It’s a common thing to sit down and put together your ideal budget with what you would like your expenses to be, or what you think they are. But that isn’t going to turn out to be a very useful tool. For a budget to be usable, it needs to represent your true monthly expenses. And surprisingly, there are a lot of little expenses that don’t come to mind when we list our monthly costs.
We’ve all seen the main budget categories: food, housing, electricity, medical, insurance. But what we don’t see are all the little extra costs that go along with real life. Like school supplies, postage, vet bills, school pictures, activity costs (soccer/softball/swim team registration, supplies, travel), new windshield wipers. How about the bottles of water or cup of coffee we buy when we stop to get fuel?
We have cute little kids that sell us cookies outside the grocery store, and neighbor kids that sell raffle tickets. There are so many small incidents in our lives every month that take money out of our budget that it is almost impossible to sit down at the beginning and know what needs to be in our budget.
Therefore, tracking expenses for a full month helps us get a better idea of what it really costs us to live. If we write down every single dime we spend for a full 30 days, we get a better idea of how much money we need to make to afford our lifestyle. Once we have a record of what our last month cost, we can also then think about which expenses are necessary, and which ones we need to get rid of.
Almost everyone has money leaking where they don’t even realize it’s going. Every time I have gone through this exercise with someone, I have heard someone say that they didn’t realize how much they were spending on something, whether it be a morning coffee, soda at the mini mart, movie rentals, eating out, etc.

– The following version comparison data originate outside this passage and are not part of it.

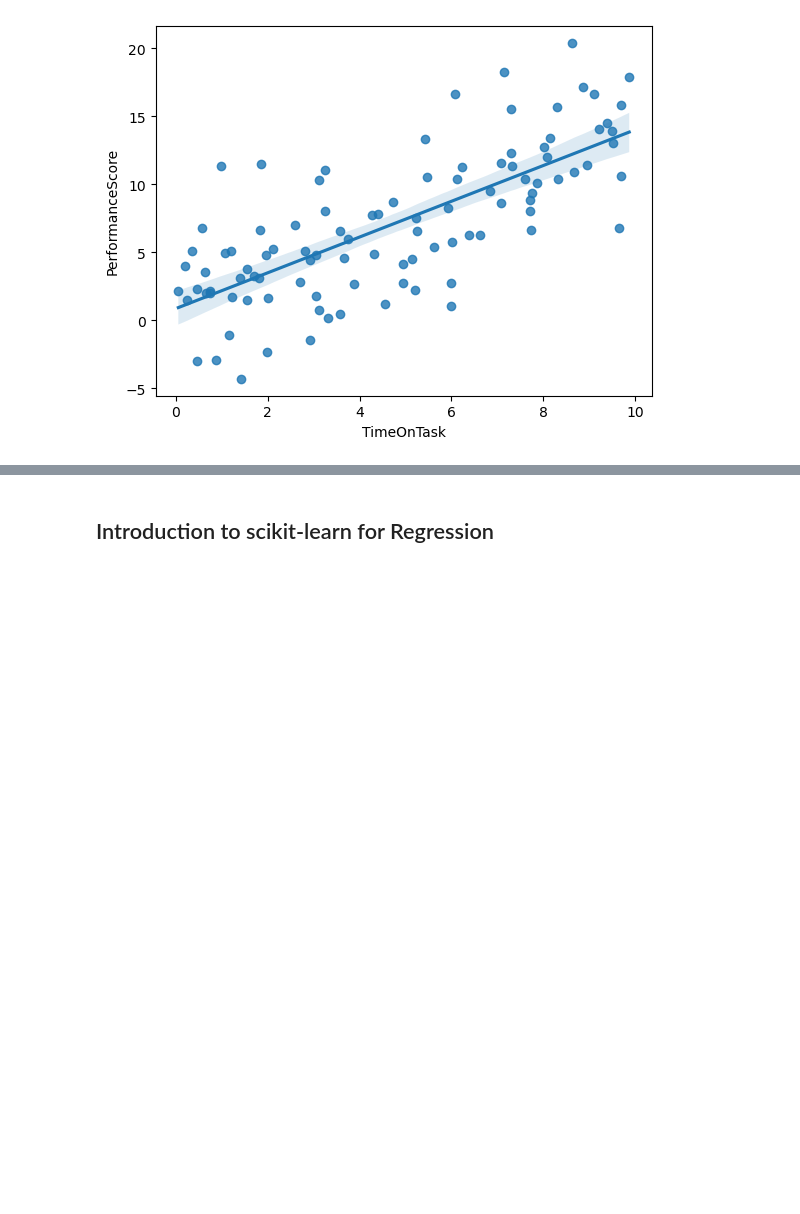
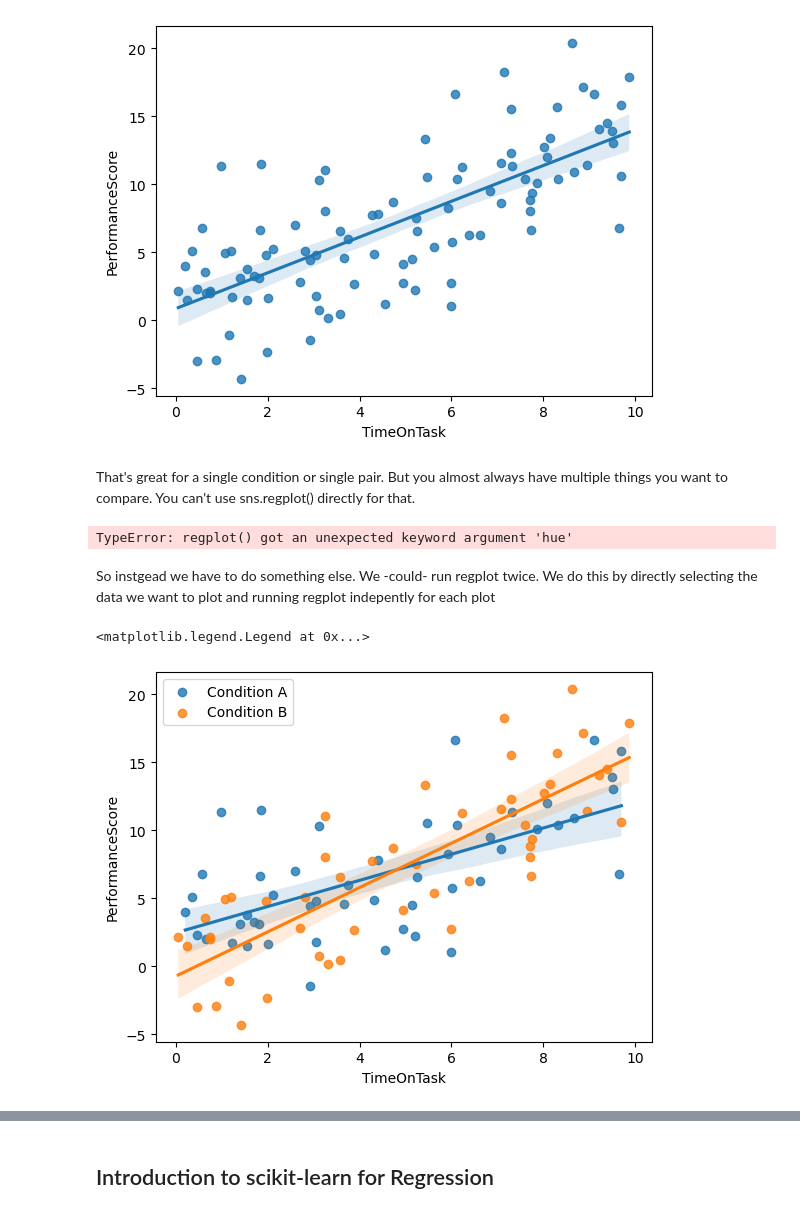
Before and after one commit to j-ales/PN4106_2025_26, a Jupyter notebook: week_8/basic_data_modeling_seaborn.ipynb, the cells around one changed output, grey strips where cells are left out. Drawn from its saved outputs; the diff is of its cells as text; code cells hidden in the pictures; blank space fills up the shorter version.

```diff
--- a/week_8/basic_data_modeling_seaborn.ipynb
+++ b/week_8/basic_data_modeling_seaborn.ipynb
@@ -146,3 +148,29 @@ sns.regplot(data=df, x='TimeOnTask', y='PerformanceScore')
 # %% [output]
 <Axes: xlabel='TimeOnTask', ylabel='PerformanceScore'>
 [figure]
+# %% [markdown]
+That's great for a single condition or single pair.   But you almost always have multiple things you want to compare.   You can't use sns.regplot() directly for that.
+# %%
+#now lets label the first half of our data condition A and the second half condition B
+df['Condition'] = ['A' if i < 50 else 'B' for i in range(len(df))]
+#ANother way to do it:
+#df['Condition'] = np.where(np.arange(len(df)) < 50, 'A', 'B')
+
+#Now reg plot only handles 1 condition at a time and hue isn't a valid argument for it.
+#So if we run this we get an error:
+sns.regplot(data=df, x='TimeOnTask', y='PerformanceScore', hue='Condition')
+# %% [output]
+TypeError: regplot() got an unexpected keyword argument 'hue'
+# %% [markdown]
+So instgead we have to do something else.   We -could- run regplot twice.  We do this by directly selecting the data we want to plot and running regplot indepently for each plot
+# %%
+#To fix that we can run regplot twice, once for each condition
+
+sns.regplot(data=df[df['Condition']=='A'], x='TimeOnTask', y='PerformanceScore', label='Condition A', color='tab:blue')
+sns.regplot(data=df[df['Condition']=='B'], x='TimeOnTask', y='PerformanceScore', label='Condition B', color='tab:orange')
+#Adding the legend explicitly is required here, because we are calling regplot twice, each one doesn't know that the other one exists
+
+plt.legend()
+# %% [output]
+<matplotlib.legend.Legend at 0x...>
+[figure, added]
```
Also changed, not shown: parts of 17 cells of this notebook.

Writing down every expenditure for a full month helps us to see these little purchases that add up to quite a bit of money.

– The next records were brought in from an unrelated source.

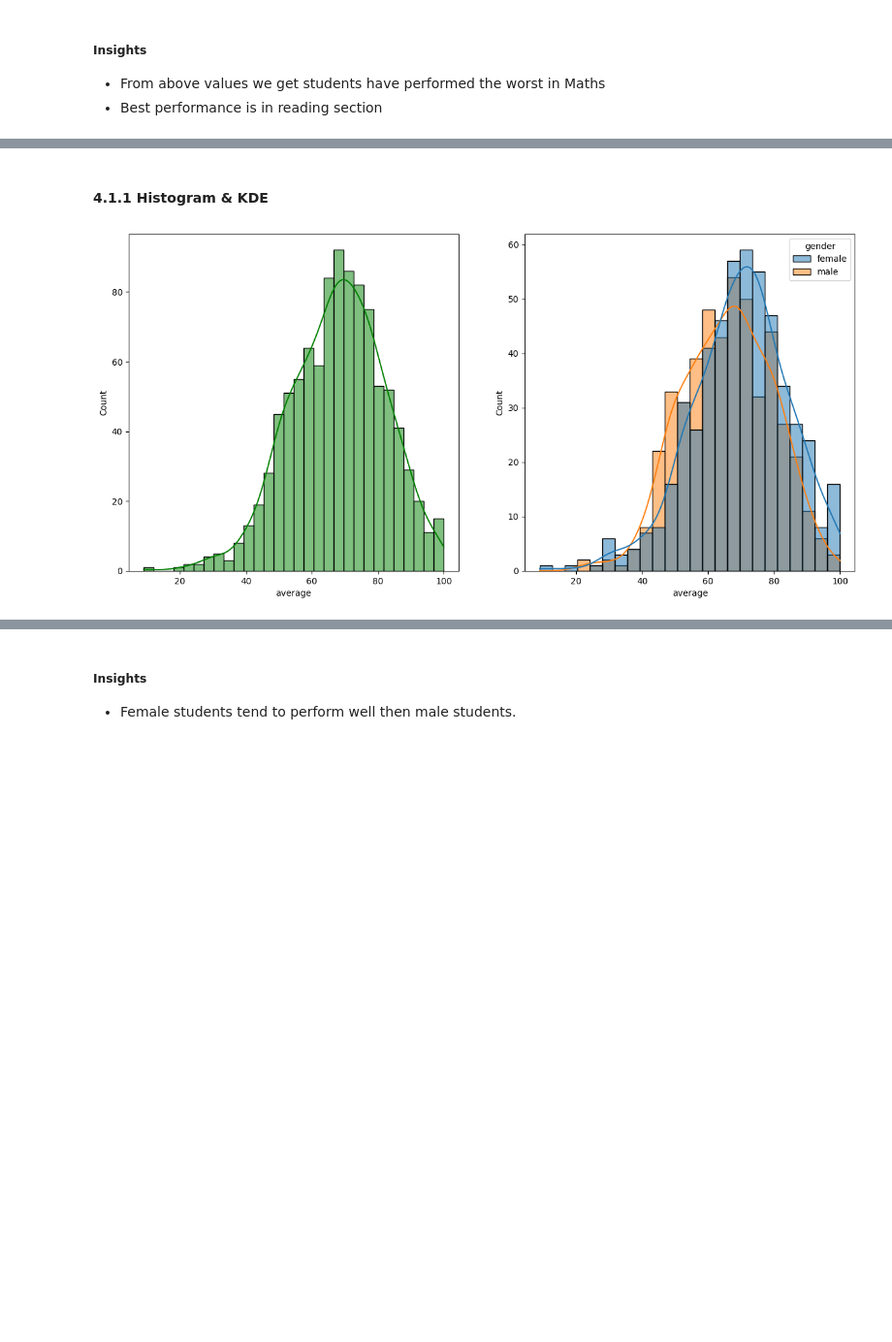
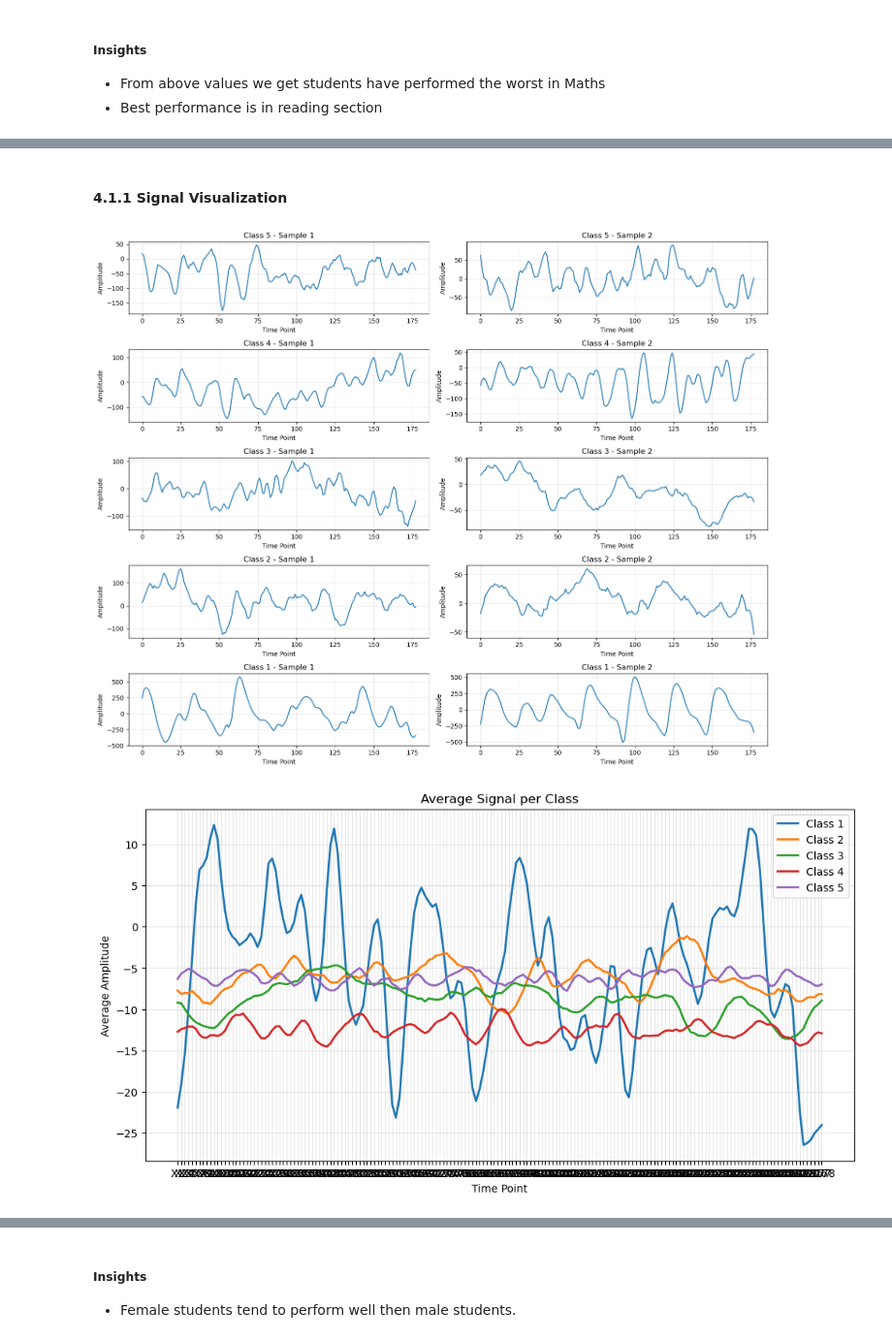
Before and after one commit to arushv1/EEG-Analysis, a Jupyter notebook: notebook/01_EDA_EEGDATA.ipynb, the cells around one changed output, grey strips where cells are left out. Shown at 97% size. Drawn from its saved outputs; the diff is of its cells as text; code cells hidden in the pictures; blank space fills up the shorter version.

```diff
--- a/notebook/01_EDA_EEGDATA.ipynb
+++ b/notebook/01_EDA_EEGDATA.ipynb
@@ -195,7 +179,15 @@ df.head(2)
 # %% [markdown]
 ### 3.8 Adding columns for "Total Score" and "Average"
 # %%
-df['total score'] = df['math_score'] + df['reading_score'] + df['writing_score']
-df['average'] = df['total score']/3
-df.head()
+df = pd.read_csv('/Users/arush/Documents/ML Projects/EEG/data/raw/data.csv')
+num_df = df.iloc[:,1:-1]
+#print(num_df)
+num_df['total'] = num_df.abs().sum(axis=1)
+#print(num_df)
+num_df['average'] = num_df['total']/178
+#print(num_df)
+
+df['total'] = num_df['total']
+df['average'] = num_df['average']
+print(df.iloc[:,-3:][:50])
 # %% [output]
@@ -240,13 +229,40 @@ Number of students with less than 20 marks in Reading: 1
 - Kernel Distribution Function (KDE)
 # %% [markdown]
-#### 4.1.1 Histogram & KDE
+#### 4.1.1 Signal Visualization
 # %%
-fig, axs = plt.subplots(1, 2, figsize=(15, 7))
-plt.subplot(121)
-sns.histplot(data=df,x='average',bins=30,kde=True,color='g')
-plt.subplot(122)
-sns.histplot(data=df,x='average',kde=True,hue='gender')
+# Plot sample signals from each class
+fig, axes = plt.subplots(5, 2, figsize=(15, 12))
+axes = axes.flatten()
+
+for i, class_label in enumerate(df['y'].unique()):
+    # Get 2 random samples from each class
+    samples = df[df['y'] == class_label].sample(2, random_state=42)
+
+    for j, (idx, row) in enumerate(samples.iterrows()):
+        ax = axes[i*2 + j]
+        signal = row[1:-3].values  # Exclude ID and y
+        ax.plot(signal)
+        ax.set_title(f'Class {class_label} - Sample {j+1}')
+        ax.set_xlabel('Time Point')
+        ax.set_ylabel('Amplitude')
+        ax.grid(True, alpha=0.3)
+
+plt.tight_layout()
 plt.show()
+
+# Average signal per class
+plt.figure(figsize=(12, 6))
+for class_label in sorted(df['y'].unique()):
+    mean_signal = df[df['y'] == class_label].iloc[:, 1:-3].mean()
+    plt.plot(mean_signal, label=f'Class {class_label}', linewidth=2)
+
+plt.title('Average Signal per Class')
+plt.xlabel('Time Point')
+plt.ylabel('Average Amplitude')
+plt.legend()
+plt.grid(True, alpha=0.3)
+plt.show()
 # %% [output]
-[figure, old version]
+[figure, new version]
+[figure, added]
 # %%
```
Also changed, not shown: parts of 9 cells of this notebook, 9 other files.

I know it’s tempting to sit down and write up a budget right away, once we decide to make this step we want to hurry and get control of our money right now. But part of gaining financial control is learning how to be patient. So, for the first month of your financial journey, take the time to track each and every dime you spend, and in the meantime, you will get a really good glimpse at where your money has been going.

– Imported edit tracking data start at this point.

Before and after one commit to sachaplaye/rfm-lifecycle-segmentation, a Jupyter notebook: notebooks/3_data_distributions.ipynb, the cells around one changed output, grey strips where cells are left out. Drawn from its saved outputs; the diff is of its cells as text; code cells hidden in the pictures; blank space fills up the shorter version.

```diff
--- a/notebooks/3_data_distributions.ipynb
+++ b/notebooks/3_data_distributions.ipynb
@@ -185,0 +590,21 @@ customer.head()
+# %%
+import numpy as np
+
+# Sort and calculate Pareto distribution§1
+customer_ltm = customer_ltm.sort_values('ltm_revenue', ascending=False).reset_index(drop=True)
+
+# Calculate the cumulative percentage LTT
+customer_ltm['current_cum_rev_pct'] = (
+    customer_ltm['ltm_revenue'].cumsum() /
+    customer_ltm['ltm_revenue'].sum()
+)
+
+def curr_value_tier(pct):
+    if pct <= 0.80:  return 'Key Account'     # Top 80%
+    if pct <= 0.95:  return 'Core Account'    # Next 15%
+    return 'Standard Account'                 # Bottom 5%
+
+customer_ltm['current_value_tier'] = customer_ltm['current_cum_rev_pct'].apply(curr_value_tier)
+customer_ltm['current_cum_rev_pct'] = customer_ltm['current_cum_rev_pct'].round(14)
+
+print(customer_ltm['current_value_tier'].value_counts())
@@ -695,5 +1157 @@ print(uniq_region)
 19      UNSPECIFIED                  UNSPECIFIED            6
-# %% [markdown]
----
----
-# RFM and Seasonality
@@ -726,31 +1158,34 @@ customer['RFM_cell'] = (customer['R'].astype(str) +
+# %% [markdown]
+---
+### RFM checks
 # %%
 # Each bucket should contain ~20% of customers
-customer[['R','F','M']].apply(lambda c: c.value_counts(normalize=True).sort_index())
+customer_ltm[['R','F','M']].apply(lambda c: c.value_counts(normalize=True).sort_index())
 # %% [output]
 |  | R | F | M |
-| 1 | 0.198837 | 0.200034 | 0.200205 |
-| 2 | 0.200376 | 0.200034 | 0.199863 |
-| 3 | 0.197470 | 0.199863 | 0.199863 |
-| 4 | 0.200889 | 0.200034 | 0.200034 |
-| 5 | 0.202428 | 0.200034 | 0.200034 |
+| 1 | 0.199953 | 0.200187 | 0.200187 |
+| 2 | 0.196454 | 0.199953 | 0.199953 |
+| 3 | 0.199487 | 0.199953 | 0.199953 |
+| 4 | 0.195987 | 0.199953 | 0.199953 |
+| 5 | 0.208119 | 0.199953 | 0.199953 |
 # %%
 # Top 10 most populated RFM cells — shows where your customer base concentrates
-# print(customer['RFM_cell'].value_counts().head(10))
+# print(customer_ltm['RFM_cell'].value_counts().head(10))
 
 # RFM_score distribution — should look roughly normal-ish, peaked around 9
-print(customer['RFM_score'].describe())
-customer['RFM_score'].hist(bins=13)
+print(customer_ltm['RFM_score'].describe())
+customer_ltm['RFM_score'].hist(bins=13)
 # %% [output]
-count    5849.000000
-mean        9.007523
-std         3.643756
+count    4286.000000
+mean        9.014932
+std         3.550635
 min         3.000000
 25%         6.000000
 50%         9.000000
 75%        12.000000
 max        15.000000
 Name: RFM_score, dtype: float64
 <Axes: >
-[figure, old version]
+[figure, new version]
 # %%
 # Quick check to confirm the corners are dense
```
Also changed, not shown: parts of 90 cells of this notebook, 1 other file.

The result of this exercise will be a budget that will be a tool you can use to get to a point where you can say that you are truly financially independent. If you want to live a debt free life, make sure you take every step one at a time to figure out how to reach your goal. It’s much better to use your first month getting an accurate view of your monthly expenses than to hurry into a budget that sets you up for failure from the very start. Once you have completed this step, you will then be ready to take the next step of putting together your monthly budget. Good luck and happy tracking!